      This article really makes sense to me. My six years in AA was plagued with the disconnect caused by the shame-talk and god talk, but man, it offers such community, so many friendships. Until one has to admit that she doesn’t buy it. Bye bye, then, with dire predictions from all of ’em. Alas, I know of no other community around here, anyway (Spokane, WA), that can compare, in terms of ease of access, welcoming outreach, eager hospitality. If only it weren’t such bullshit.
      I’ve been a counselor to people with disabilities trying to improve their employment situations, and in that work I did use motivational interviewing, but only called it that when the organization started training us all in it. I think it’s the natural way friends help each other improve themselves. There need be no b.s. in it at all.

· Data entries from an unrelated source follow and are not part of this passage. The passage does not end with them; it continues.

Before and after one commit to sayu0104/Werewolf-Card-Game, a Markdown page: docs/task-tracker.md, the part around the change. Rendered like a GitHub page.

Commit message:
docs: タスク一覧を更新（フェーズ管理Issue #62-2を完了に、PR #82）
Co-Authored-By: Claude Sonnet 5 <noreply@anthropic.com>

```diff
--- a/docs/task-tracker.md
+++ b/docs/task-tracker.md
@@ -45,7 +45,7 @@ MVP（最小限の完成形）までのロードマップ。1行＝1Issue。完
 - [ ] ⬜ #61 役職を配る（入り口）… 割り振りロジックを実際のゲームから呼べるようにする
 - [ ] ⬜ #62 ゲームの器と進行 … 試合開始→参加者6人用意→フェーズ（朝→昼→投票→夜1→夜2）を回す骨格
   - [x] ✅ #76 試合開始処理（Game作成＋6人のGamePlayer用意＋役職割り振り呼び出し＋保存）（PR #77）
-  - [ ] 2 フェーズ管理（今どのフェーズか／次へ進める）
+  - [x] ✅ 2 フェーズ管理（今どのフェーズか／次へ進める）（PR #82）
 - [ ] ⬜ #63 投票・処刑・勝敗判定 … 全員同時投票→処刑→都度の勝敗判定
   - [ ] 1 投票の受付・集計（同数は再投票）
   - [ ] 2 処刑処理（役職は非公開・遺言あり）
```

      • No need for the BS except to keep people hooked in and feeling guilty, you mean 😉

    • I loved this post and topic, Caleb – absolutely wonderful!

      Please let Ms. Huskey know I am translating it!

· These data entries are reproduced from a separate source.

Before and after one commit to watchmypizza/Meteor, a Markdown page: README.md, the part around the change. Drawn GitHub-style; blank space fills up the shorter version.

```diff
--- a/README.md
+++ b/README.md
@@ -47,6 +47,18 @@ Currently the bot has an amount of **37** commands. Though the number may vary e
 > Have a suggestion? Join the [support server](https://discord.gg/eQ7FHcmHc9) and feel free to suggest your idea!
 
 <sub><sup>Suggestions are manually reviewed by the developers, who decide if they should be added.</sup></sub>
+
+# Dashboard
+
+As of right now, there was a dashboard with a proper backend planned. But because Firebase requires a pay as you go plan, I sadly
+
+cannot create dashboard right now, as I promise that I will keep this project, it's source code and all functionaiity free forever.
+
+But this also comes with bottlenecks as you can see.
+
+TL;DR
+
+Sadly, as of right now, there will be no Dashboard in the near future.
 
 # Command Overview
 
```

    • Another AA refugee here, like Barbara. She’s spot on about what works and what doesn’t. It’s also true that once you start questioning it you are out, there is no tolerance for dissent.

      I was sober about 3 years and had successfully stuffed my atheism down. But I had my doubts about AA after seeing so few people get sober and stay sober for a meaningful period of time, and I was convinced there was something very wrong. I was at the bookstore in the self-help section and saw a book. Heavy Drinking: The Myth of Alcoholism as a Disease by Herb Finagrette, as UCLA medical researcher who had dedicated his life to research on addiction, and specifically alcoholism. He wrote the book because he was so frustrated by how the recovery INDUSTRY rejected the clear science he and his peer had developed. This was back in 1988 – the fact that AA is hokum is nothing new.

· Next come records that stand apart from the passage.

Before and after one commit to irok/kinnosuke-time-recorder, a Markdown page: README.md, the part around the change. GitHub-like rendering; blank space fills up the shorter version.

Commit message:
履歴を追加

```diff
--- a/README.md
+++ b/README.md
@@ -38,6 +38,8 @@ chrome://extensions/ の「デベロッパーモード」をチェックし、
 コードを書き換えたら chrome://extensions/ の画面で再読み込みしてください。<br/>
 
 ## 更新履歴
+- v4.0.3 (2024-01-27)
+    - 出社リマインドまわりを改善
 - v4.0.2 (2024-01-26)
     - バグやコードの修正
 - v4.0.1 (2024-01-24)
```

      I won’t reprise it in depth here, but here are a few of the high points.

      1. Alcoholism meets none of the criteria for being a disease.

      2. Alcoholics always show the ability to modify and control their drinking under controlled behavioral experiments. There is no overwhelming compulsion to drink that one cannot control.

      3. AA had no better a record of getting and keeping sober than people who tried to do so on their own.

      4. The entire recovery industry is mostly run by people who’ve “recovered” in AA and they perpetuate the mythology. They profit greatly from it, running rehabs and counseling etc. Funnily, almost every rehab back then did a “tough love” kind of orientation where they told you up front that maybe 1 in 30 was going to get and stay sober for the long term – imagine a dialysis “treatment center” announced that to upon admission – you would run for the hills.

      The medical establishment enables the con by going on along with the disease concept. This allows insurance and govt to pay for treatment and the entire system is perpetuated by the interests of those involved. Docs do this in part because they throw their hands up with alcoholics – they can’t help them, so they figure, AA can’t hurt.

      The thing that is true is that if you use some of the simple tools they recommend – mostly not in the “Big Book” btw – you can get some time away from the habit of drinking. Taking it a day at a time or a moment at a time, putting it off for just 10 minutes, calling another alcoholic instead of drinking and congratulating yourself for even a day of sobriety – these all help. The program of steps itself is a copy of the Washingtonian 6 Step Program for spiritual development, and expressly Christian idea.

      I left after 5 years because I simply could no longer participate in the fraud. 18 yrs later and I haven’t had a drink and don’t miss it. I finally found out “why” I drank, but that is for another post.

      • Thanks for the great contribution, Glenn. I’ll be having a series of posts up in the next month or so about AA and it’s origins, which I hope people will find interesting as well.

    • Neil Amitay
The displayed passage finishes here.